Our pathways approach recognises that who you are shapes how you ‘frame’ – or understand – a system. For instance, a farmer, a seed merchant, a member of parliament and a multinational food company might all frame an agricultural system in different ways. Those various framings will lead to different narratives being told about the same system and different choices being made.
Too often the narratives of powerful actors and institutions become the motorways channelling policy, governance and interventions, overrunning the valuable pathways responding to poorer people’s own goals, knowledge and values.

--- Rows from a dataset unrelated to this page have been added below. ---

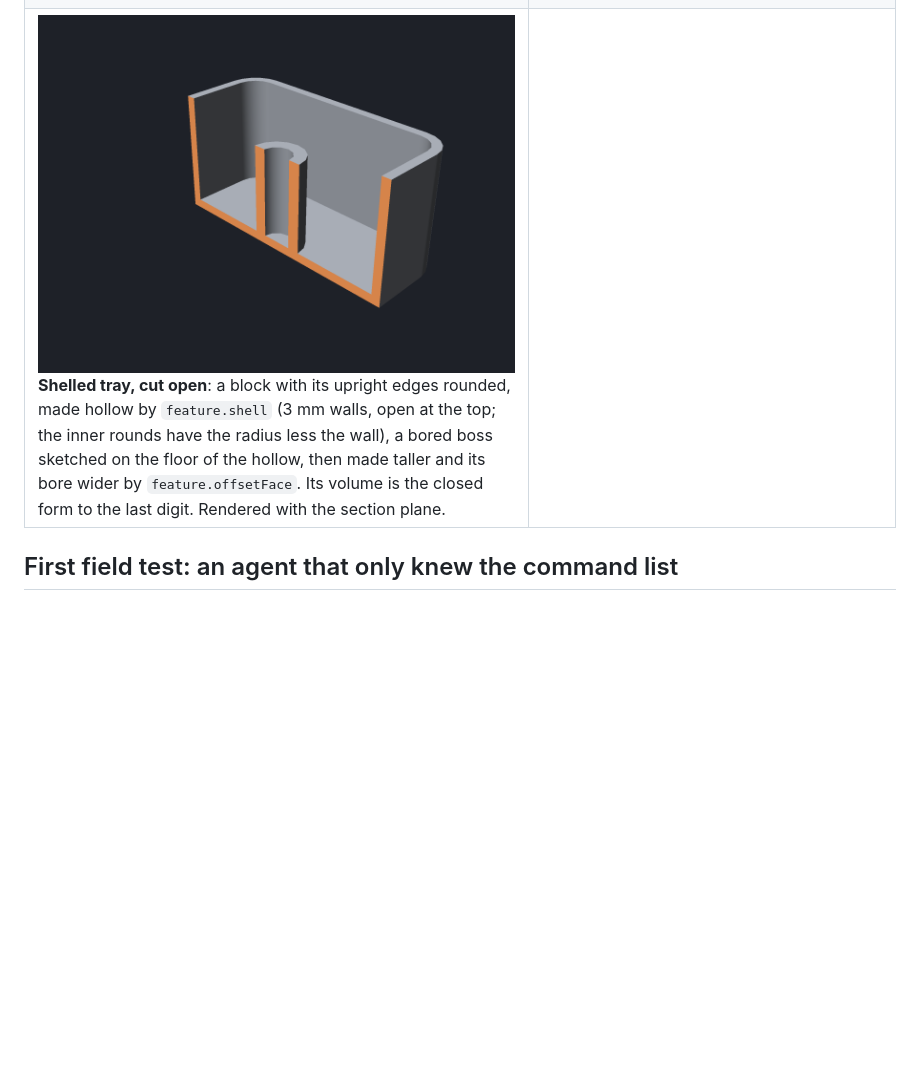
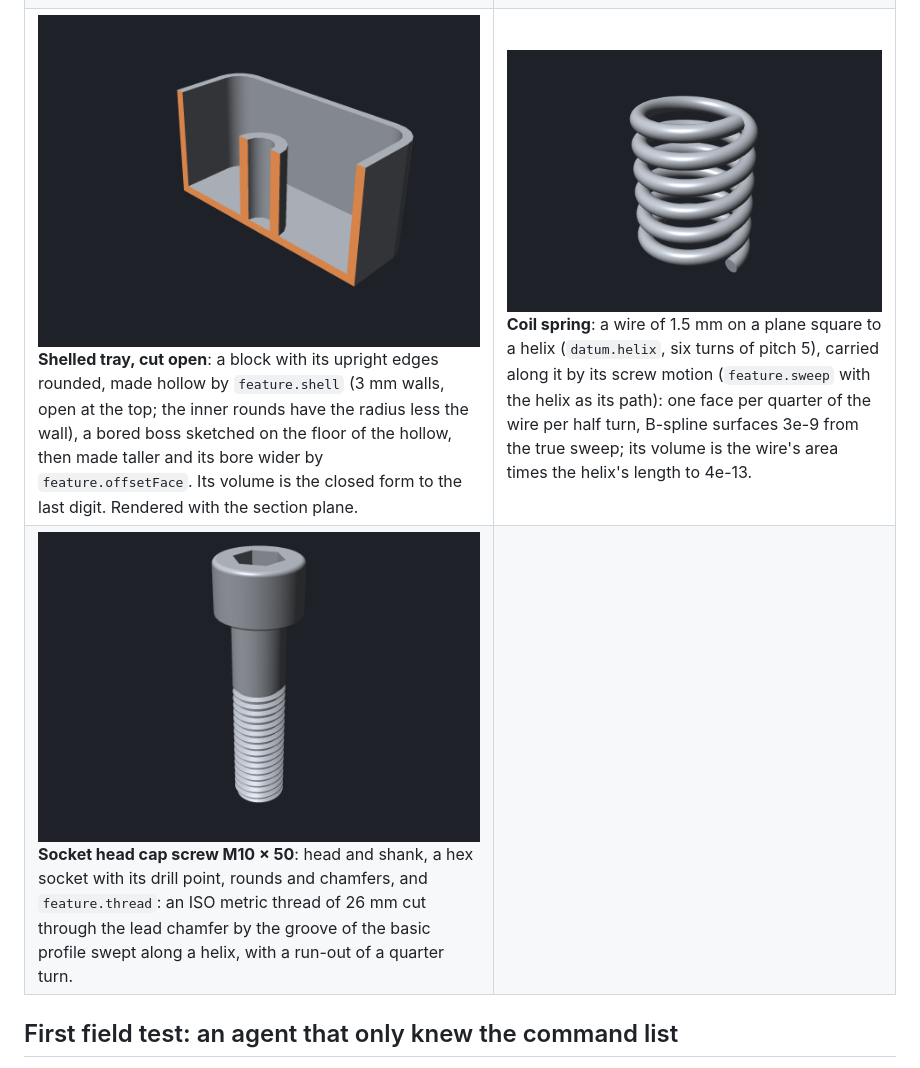
Before and after one commit to johancoppens/3dcraft, a Markdown page: README.md, the part around the change. GitHub-like rendering; pictures changed too: docs/showcase/screw.png (added), docs/showcase/spring.png (added); blank space fills up the shorter version.

Commit message:
Showcase: a coil spring and a socket head cap screw with its thread
Co-Authored-By: Claude Opus 5.5 <noreply@anthropic.com>

```diff
--- a/README.md
+++ b/README.md
@@ -62,7 +62,8 @@ target/release/craft3d-cli run --new '{"units":"mm"}' --script docs/showcase/gea
 | ![Twisted blade](docs/showcase/blade.png) **Twisted blade**: an aerofoil of two splines at four heights, shorter and turned further towards the tip (48° in all), lofted and joined to a round foot. | ![Vase](docs/showcase/vase.png) **Vase**: one sketch, one feature. Its section is two splines (the outside and the inside of the wall) closed by a foot, a rim and the axis, turned a full turn: the walls are rational B-spline surfaces of revolution, exact, in two halves each. |
 | ![Bent pipe with a flange](docs/showcase/pipe.png) **Bent pipe with a flange**: a ring (the wall and the bore) carried along a line, a quarter bend and a line by `feature.sweep`: two cylinders and a piece of a torus inside and out, exact and without a seam; a flange extruded and joined. | ![Handle on a plate](docs/showcase/handle.png) **Handle on a plate**: a circle swept along a path of three lines and two bends drawn in a sketch that stands on the plate, joined to the plate at once (`join`). |
 | ![Gasket](docs/showcase/gasket.png) **Gasket**: an obround section (two lines, two half circles) carried round a closed path, a rounded rectangle: a ring without ends, its flat faces one face each all the way round. | ![Hose](docs/showcase/hose.png) **Hose**: a ring swept along a spline. Along a spline the faces are B-spline surfaces within half the document's tolerance of the true sweep; the feature says how far off they were found to be (1.4e-7 mm here, through 85 stations). |
-| ![Tray, cut open](docs/showcase/tray.png) **Shelled tray, cut open**: a block with its upright edges rounded, made hollow by `feature.shell` (3 mm walls, open at the top; the inner rounds have the radius less the wall), a bored boss sketched on the floor of the hollow, then made taller and its bore wider by `feature.offsetFace`. Its volume is the closed form to the last digit. Rendered with the section plane. | |
+| ![Tray, cut open](docs/showcase/tray.png) **Shelled tray, cut open**: a block with its upright edges rounded, made hollow by `feature.shell` (3 mm walls, open at the top; the inner rounds have the radius less the wall), a bored boss sketched on the floor of the hollow, then made taller and its bore wider by `feature.offsetFace`. Its volume is the closed form to the last digit. Rendered with the section plane. | ![Coil spring](docs/showcase/spring.png) **Coil spring**: a wire of 1.5 mm on a plane square to a helix (`datum.helix`, six turns of pitch 5), carried along it by its screw motion (`feature.sweep` with the helix as its path): one face per quarter of the wire per half turn, B-spline surfaces 3e-9 from the true sweep; its volume is the wire's area times the helix's length to 4e-13. |
+| ![Socket head cap screw](docs/showcase/screw.png) **Socket head cap screw M10 × 50**: head and shank, a hex socket with its drill point, rounds and chamfers, and `feature.thread`: an ISO metric thread of 26 mm cut through the lead chamfer by the groove of the basic profile swept along a helix, with a run-out of a quarter turn. | |
 
 ## First field test: an agent that only knew the command list
 
```
Also changed, not shown: 4 other files.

Our pathways approach pays attention to multiple pathways and, backed by a variety of practical methods, helps open up space for more plural and dynamic sustainabilities. It also aims to open up the political process of building pathways which are currently hidden, obscured or oppressed.
Given deeply entrenched power and interests, building pathways to sustainability involves formidable challenges. Yet they are vital ones if the urgent global problems are to be genuinely addressed.
Lecture: The Pathways Approach
Part of the online course on Pathways to Sustainability, this talk by Ian Scoones gives an overview of the Pathways Approach and how it has been used in practice.
Briefing: The Pathways Approach
Read a short, accessible summary of the questions and ideas in the STEPS Centre’s approach to research.
Paper: Pathways to Sustainability – An overview of the STEPS Centre approach
Read the first paper to set out the elements of the pathways approach and how they could be used in research and appraisal.